**Provided information**
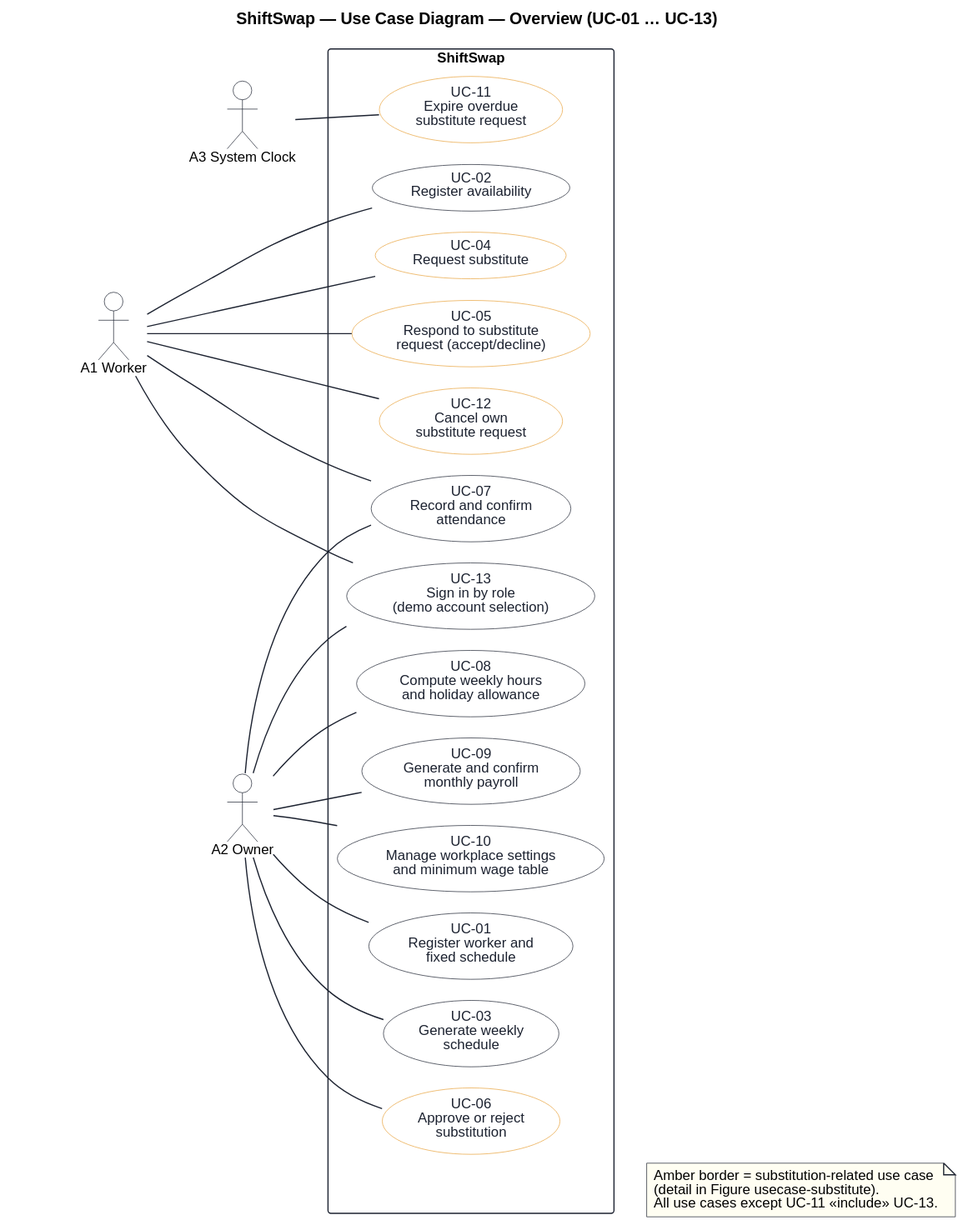
Above: uml/usecase.svg in keemlogan/shiftswap (PlantUML), before the change.
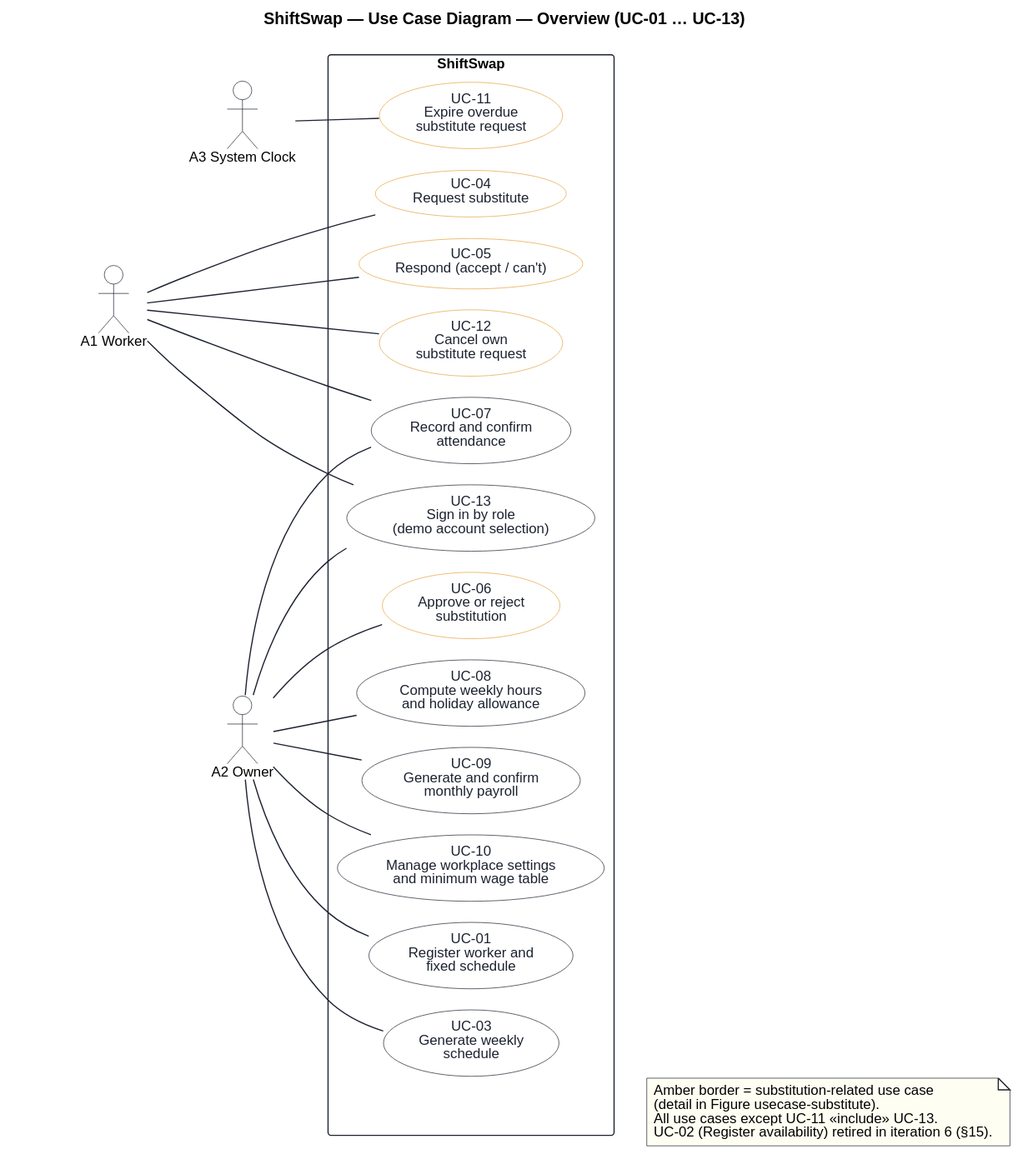
The same diagram one commit later.

What changed in the source:
```diff
@@ -42,9 +42,8 @@
 A1 -[hidden]-> A3
 
 rectangle "ShiftSwap" as Boundary {
-  usecase "UC-02\nRegister availability" as UC02
   usecase "UC-04\nRequest substitute" as UC04 <<amber>>
-  usecase "UC-05\nRespond to substitute\nrequest (accept/decline)" as UC05 <<amber>>
+  usecase "UC-05\nRespond (accept / can't)" as UC05 <<amber>>
   usecase "UC-12\nCancel own\nsubstitute request" as UC12 <<amber>>
 
   usecase "UC-07\nRecord and confirm\nattendance" as UC07
@@ -63,7 +62,6 @@
 actor "A2 Owner" as A2
 UC10 -[hidden]-> A2
 
-A1 -- UC02
 A1 -- UC04
 A1 -- UC05
 A1 -- UC12
@@ -85,6 +83,7 @@
   Amber border = substitution-related use case
   (detail in Figure usecase-substitute).
   All use cases except UC-11 «include» UC-13.
+  UC-02 (Register availability) retired in iteration 6 (§15).
 end note
 
 Boundary -[hidden]d-> N1
```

**Exercise aim**
Print every line above exactly as given, but not the pictures.

**Solution for this problem**
Above: uml/usecase.svg in keemlogan/shiftswap (PlantUML), before the change.
The same diagram one commit later.

What changed in the source:
```diff
@@ -42,9 +42,8 @@
 A1 -[hidden]-> A3
 
 rectangle "ShiftSwap" as Boundary {
-  usecase "UC-02\nRegister availability" as UC02
   usecase "UC-04\nRequest substitute" as UC04 <<amber>>
-  usecase "UC-05\nRespond to substitute\nrequest (accept/decline)" as UC05 <<amber>>
+  usecase "UC-05\nRespond (accept / can't)" as UC05 <<amber>>
   usecase "UC-12\nCancel own\nsubstitute request" as UC12 <<amber>>
 
   usecase "UC-07\nRecord and confirm\nattendance" as UC07
@@ -63,7 +62,6 @@
 actor "A2 Owner" as A2
 UC10 -[hidden]-> A2
 
-A1 -- UC02
 A1 -- UC04
 A1 -- UC05
 A1 -- UC12
@@ -85,6 +83,7 @@
   Amber border = substitution-related use case
   (detail in Figure usecase-substitute).
   All use cases except UC-11 «include» UC-13.
+  UC-02 (Register availability) retired in iteration 6 (§15).
 end note
 
 Boundary -[hidden]d-> N1
```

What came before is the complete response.